Dull, lingering pain in one of the shoulders or in the muscles of the outer shoulder and upper arm region accompanied by stiffness of the shoulder joint are common symptoms of frozen shoulder. The pain may worsen at night in some cases. Most patients will experience pain at the slightest movement of the shoulder.
Who all are at risk?
For reasons yet unclear, women are more likely to develop a frozen shoulder than men. People belonging to the age group of 40-60 years old and those recovering from a stroke, mastectomy and other medical conditions that restrict the movement of arms are most likely to be affected by a frozen shoulder.
Individuals suffering from heart and thyroid related issues (hyperthyroidism/ hypothyroidism), tuberculosis, cardiovascular disorders, Parkinson’s disease and diabetes too have a high susceptibility to developing a frozen shoulder.
In addition, individuals recovering from tendinitis or injuries that cause them to wear a sling for several days are also at the risk of getting a frozen shoulder in absence of regular stretching.
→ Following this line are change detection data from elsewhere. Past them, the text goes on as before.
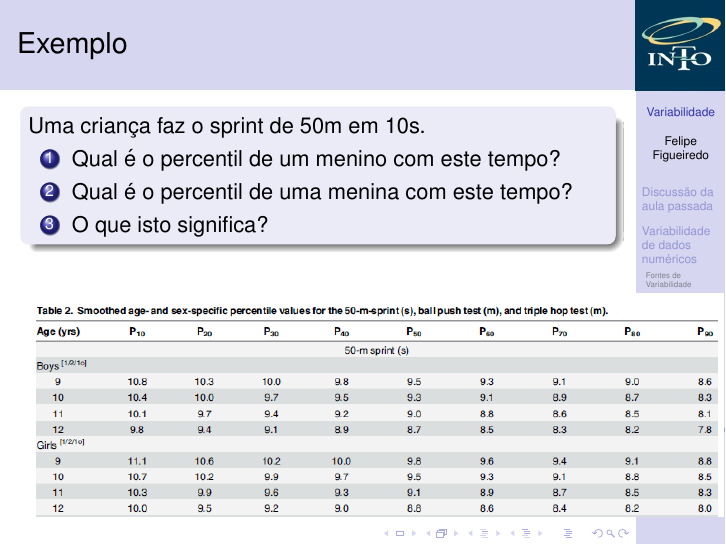
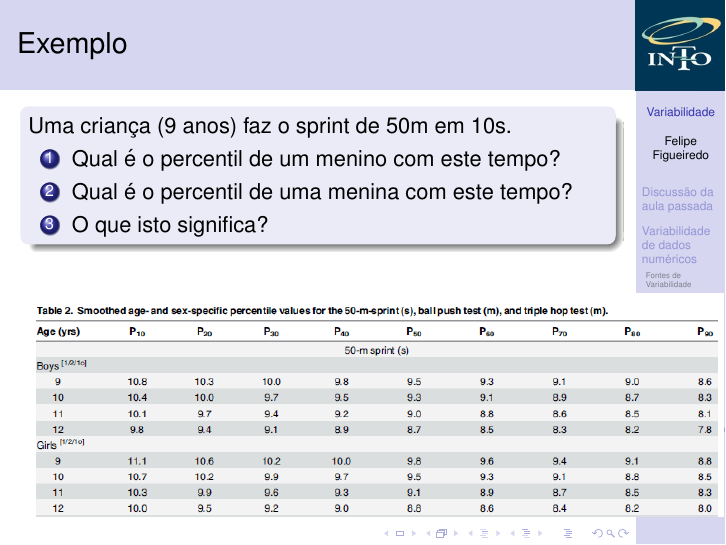
Before and after one commit to philsf/Bioestatistica, LaTeX slides (Aulas/BE-Variabilidade-cap3.tex): page 27 of 56. Compiled offline with pdfLaTeX.

Commit message:
fix: estabelecer a pergunta corretamente

```diff
--- a/Aulas/BE-Variabilidade-cap3.tex
+++ b/Aulas/BE-Variabilidade-cap3.tex
@@ -380,7 +380,7 @@ Conforme no exemplo anterior
 
 \begin{frame}{Exemplo}
   \begin{block}{}
-    Uma criança faz o sprint de 50m em 10s.
+    Uma criança (9 anos) faz o sprint de 50m em 10s.
 
     \begin{enumerate}
     \item Qual é o percentil de um menino com este tempo?
```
An estimated 10 percent of people suffering from rotator cuff disorders are affected by frozen shoulder.
A physical examination is required for diagnosing a frozen shoulder. This involves active and passive movement tests. In the ‘active’ part, the doctor will have the affected individual move the shoulder on his/her own to get a measure of pain and stiffness. In the ‘passive’ leg of the examination, the doctor will move the affected individual’s shoulder to gauge the differences in discomfort and range of motion.
In some instances, the doctor can administer anesthesia to numb the shoulder in order to carry out the physical examination. In addition, imaging tests such as X-ray, MRI or ultrasound may also be required if the doctor suspects a torn rotator cuff, arthritis or a similar condition to be the underlying cause of shoulder distress.
In some cases, non-steroidal anti-inflammatory drugs are prescribed to alleviate the pain, especially if there’s noticeable swelling in the affected shoulder. If there is significant inflammation or pain, the doctor can prescribe different, more potent medications.
Physiotherapy has been found to be effective in improving mobility of the shoulder and is often recommended. In severe cases wherein oral medication fails to bring relief, the doctor can revert to administering a corticosteroid injection into the shoulder joint.
Some rare cases may call for a shoulder surgery. The surgery is an arthroscopic or keyhole procedure.